|Sidney Crosby||2 (2010, 2014)||3 (’09, ’16, ’17)|
|Jonathan Toews||2 (2010, 2014)||3 (’10, ’13, ’15)|
|Duncan Keith||2 (2010, 2014)||3 (’10, ’13, ’15)|
|Brent Seabrook||1 (2010)||3 (’10, ’13, ’15)|
|Patrick Sharp||1 (2014)||3 (’10, ’13, ’15)|
|Joe Nieuwendyk||1 (2002)||3 (’89, ’99, ’03)|
|Brendan Shanahan||1 (2002)||3 (’97, ’98, ’02)|
|Steve Yzerman||1 (2002)||3 (’97, ’98, ’02)|
|Martin Brodeur||2 (2002, 2010)||3 (’95, ’00, ’03)|
Elite company. But if we take the qualifications one step further, the air becomes increasingly rarified. To go along with three or more Stanley Cups (how about that Scott Niedermayer?), and an Olympic Gold, the list of World Junior gold medalists leads to some telling results.
|Player||World Jr Gold||Olympic Gold||Stanley Cups|
|Scott Niedermayer||1 (1991)||2 (2002, 2010)||4 (‘95, ’00, ’03, ’07)|
|Jonathan Toews||2 (2006, 2007)||2 (2010, 2014)||3 (’10, ’13, ’15)|
|Sidney Crosby||1 (2005)||2 (2010, 2014)||3 (’09, ’16, ’17)|
|Brent Seabrook||1 (2005)||1 (2010)||3 (’10, ’13, ’15)|
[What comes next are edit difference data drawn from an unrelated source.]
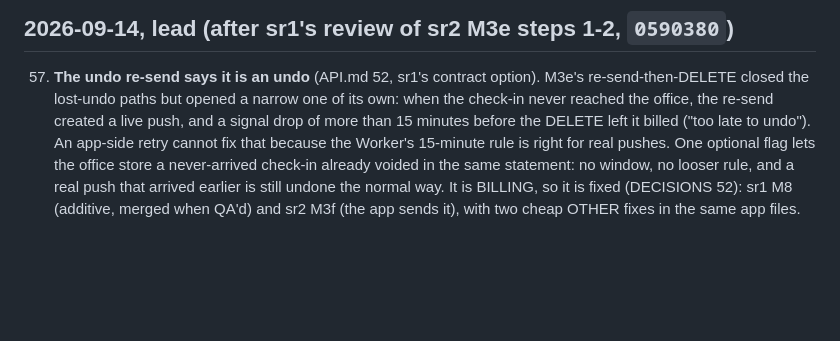
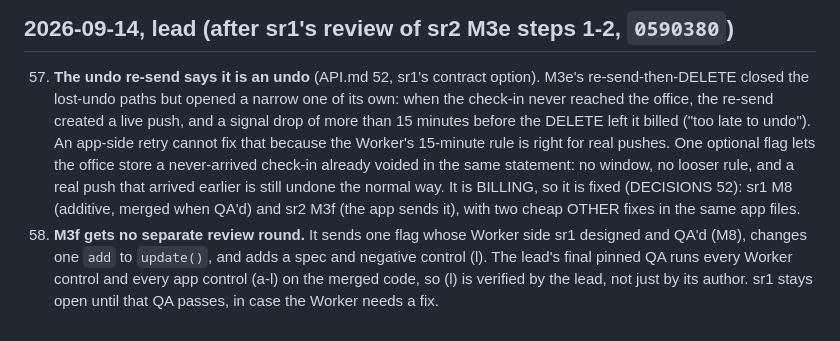
Before and after one commit to alexjpower74-create/snow-route, a Markdown page: DECISIONS.md, the part around the change. Rendered like a GitHub page; blank space fills up the shorter version.

Commit message:
DECISIONS 58: M3f is verified by the lead's final QA (every control, including l) rather than another review round
Co-Authored-By: Claude Opus 5 <noreply@anthropic.com>
Claude-Session: https://claude.ai/code/session_01Qy5U74PafbQdGwU4kpE5Tu

```diff
--- a/DECISIONS.md
+++ b/DECISIONS.md
@@ -210,3 +210,6 @@ Alexander was asleep for this build; every real call is written here with its re
     right for real pushes. One optional flag lets the office store a never-arrived check-in already voided in the same statement: no window,
     no looser rule, and a real push that arrived earlier is still undone the normal way. It is BILLING, so it is fixed (DECISIONS 52): sr1 M8
     (additive, merged when QA'd) and sr2 M3f (the app sends it), with two cheap OTHER fixes in the same app files.
+58. **M3f gets no separate review round.** It sends one flag whose Worker side sr1 designed and QA'd (M8), changes one `add` to `update()`,
+    and adds a spec and negative control (l). The lead's final pinned QA runs every Worker control and every app control (a-l) on the merged
+    code, so (l) is verified by the lead, not just by its author. sr1 stays open until that QA passes, in case the Worker needs a fix.
```
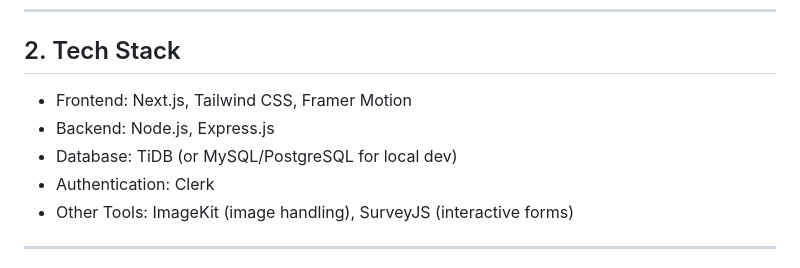
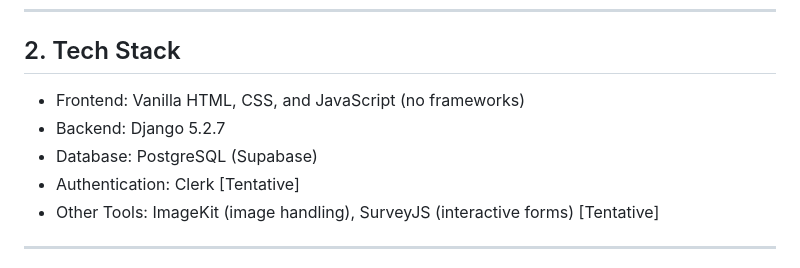
Before and after one commit to christyroannreroma/CSIT327-G5-EcoTrack, a Markdown page: README.md, the part around the change. Drawn GitHub-style.

Commit message:
Revise tech stack in README.md
Updated tech stack details in README.md to reflect changes in frontend, backend, database, and tools.

```diff
--- a/README.md
+++ b/README.md
@@ -27,11 +27,11 @@ Core Features for Implementation:
 
 ## 2. Tech Stack
 
-- Frontend: Next.js, Tailwind CSS, Framer Motion
-- Backend: Node.js, Express.js
-- Database: TiDB (or MySQL/PostgreSQL for local dev)
-- Authentication: Clerk
-- Other Tools: ImageKit (image handling), SurveyJS (interactive forms)
+- Frontend: Vanilla HTML, CSS, and JavaScript (no frameworks)
+- Backend: Django 5.2.7
+- Database: PostgreSQL (Supabase)
+- Authentication: Clerk [Tentative]
+- Other Tools: ImageKit (image handling), SurveyJS (interactive forms) [Tentative]
 
 ---
 
```
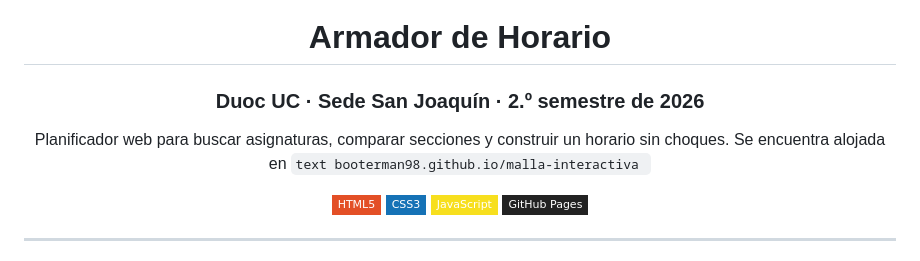
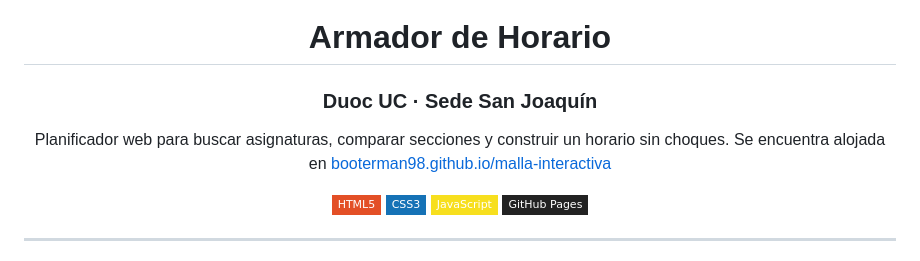
Before and after one commit to Hanrol/horario-duoc-sj, a Markdown page: README.md, the part around the change. Rendered like a GitHub page; badges without logos.

Commit message:
Arreglo README.md

````diff
--- a/README.md
+++ b/README.md
@@ -2,10 +2,10 @@
 
 # Armador de Horario
 
-### Duoc UC · Sede San Joaquín · 2.º semestre de 2026
+### Duoc UC · Sede San Joaquín
 
 Planificador web para buscar asignaturas, comparar secciones y construir un horario sin choques.
-Se encuentra alojada en ```text booterman98.github.io/malla-interactiva ```
+Se encuentra alojada en [booterman98.github.io/malla-interactiva](booterman98.github.io/malla-interactiva)
 
 ![HTML](https://img.shields.io/badge/HTML5-E34F26?style=flat-square&logo=html5&logoColor=white)
 ![CSS](https://img.shields.io/badge/CSS3-1572B6?style=flat-square&logo=css3&logoColor=white)
````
Scott Niedermayer, Jonathan Toews, Sidney Crosby, and Brent Seabrook. A Hall of Famer, two future first-ballot inductees, and a defenseman who has quietly put together one of the better careers of his generation. Quietly, rhythmically, and ever-so importantly. Time will tell if he ever ends up in the Rock & Roll Hall of Fame on his own. Until then, the beat goes on, and his numbers get harder and harder to beat.